Wednesday, January 23, 2008
Can You ID These Artists?
I know some of you folks are also comic book fans and researchers, so I'm hoping you can ID some of these guys. Here are four samples from 1942. The first is a guy who did quite a few pages in 1941-42. The style is quite unique -- the faces, I think, are a dead giveaway to the artist, but who is it?
Our second contestant only did a few True Comics pages. The style is pretty basic but it has a few stylistic flourishes that may make an ID possible. Certainly this cartoonist was not on the "A" list, but can anyone ID him? The style looks to me like one I remember showing up in a lot of Blue Bolt and Target Comics:
Now here's a mystery artist with some real panache! Looks sort of like Mac Raboy to me, but I don't know his work from this era nearly well enough to make a positive ID:
And here's the last of our group. This cartoonist's work is pretty generic looking to me, but maybe there's something distinctive enough for an ID:
Okay, that's four mystery artists. If anyone has definite ideas on the IDs please let me know. If you'd give me some idea of your certainty (50%? 75%? 99%?) that would be helpful.
Lew Glanz is a penname for Louis Glanzman, you can email him getting his address from his website -
And I was saving up Joe Simon as a surprise -- we'll get to him in a subsequent post.
I don't know if the above did Sundays or Dailies or both, or if that is their art on any of your samples.
Wasn't Elliot Caplin the editor of this series?
I'm 100% sure of the identification of Ostendorf and Fine.
Re Lloyd Ostendorf, can you suggest somewhere I might see some of his comic book work?
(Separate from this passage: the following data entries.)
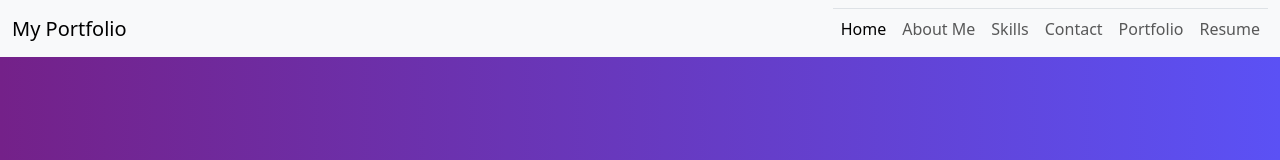
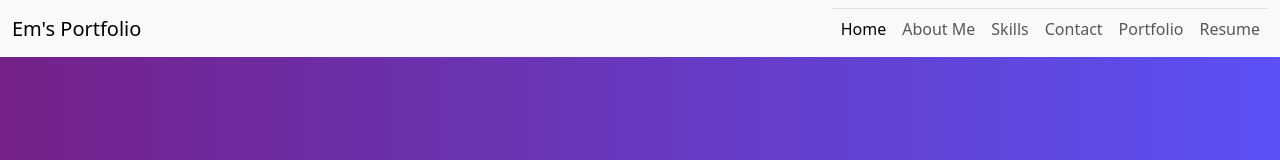
Before and after one commit to emjkenz/React-Portfolio, a React (Create React App) app: page / in a window 1280 px wide. Shown: the top 160 px of the page. Built offline with nearby package versions, Linux system fonts and the light colour scheme.

Commit message:
Updated Header

```diff
--- a/public/index.html
+++ b/public/index.html
@@ -2,19 +2,19 @@
 <html lang="en">
   <head>
     <meta charset="utf-8" />
-    <link rel="icon" href="./favicon.ico" />
+    <link rel="icon" href="%PUBLIC_URL%/favicon.ico" />
     <meta name="viewport" content="width=device-width, initial-scale=1" />
     <meta name="theme-color" content="#000000" />
     <meta
       name="description"
       content="My portfolio page created with React"
     />
-    <link rel="apple-touch-icon" href="./android-chrome-192x192.png" />
+    <link rel="apple-touch-icon" href="%PUBLIC_URL%/android-chrome-192x192.png" />
     <!--
       manifest.json provides metadata used when your web app is installed on a
       user's mobile device or desktop. See https://developers.google.com/web/fundamentals/web-app-manifest/
     -->
-    <link rel="manifest" href="./manifest.json" />
+    <link rel="manifest" href="%PUBLIC_URL%/manifest.json" />
     <!--
       Notice the use of %PUBLIC_URL% in the tags above.
       It will be replaced with the URL of the `public` folder during the build.
--- a/src/Components/Header.jsx
+++ b/src/Components/Header.jsx
@@ -44,7 +44,7 @@ const Header = ({
             <nav className="navbar navbar-expand-lg bg-body-tertiary">
                 <div className="container-fluid">
                     {/* Logo/Name */}
-                    <div className="navbar-brand">My Portfolio</div>
+                    <div className="navbar-brand">Em's Portfolio</div>
                     {/* Mobile Nav Button */}
                     <button
                         className="navbar-toggler"
```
All I could find so far is a site with some later work, and it didn't have any of the style cues I'm seeing here.
See my blogpost today on Yesterday's Papers. There is a link there to Treasure Chest digital archive with lots o' Lloyd.
I checked the Treasure Chest site (wow - what an achievement by the way!) and the only Ostendorf stories they referenced were from 1962-63. In these I could see no trace of the style of mystery artist #1. Of course an artist's style could well have evolved a long way in 20 years. Anything earlier you can suggest?
Checked out that 1952 story, I still see no resemblance in the distinctive faces which are my main point of reference on the 1942 mystery artist. Again, artists do get better in ten years, so I'm certainly not ruling it out.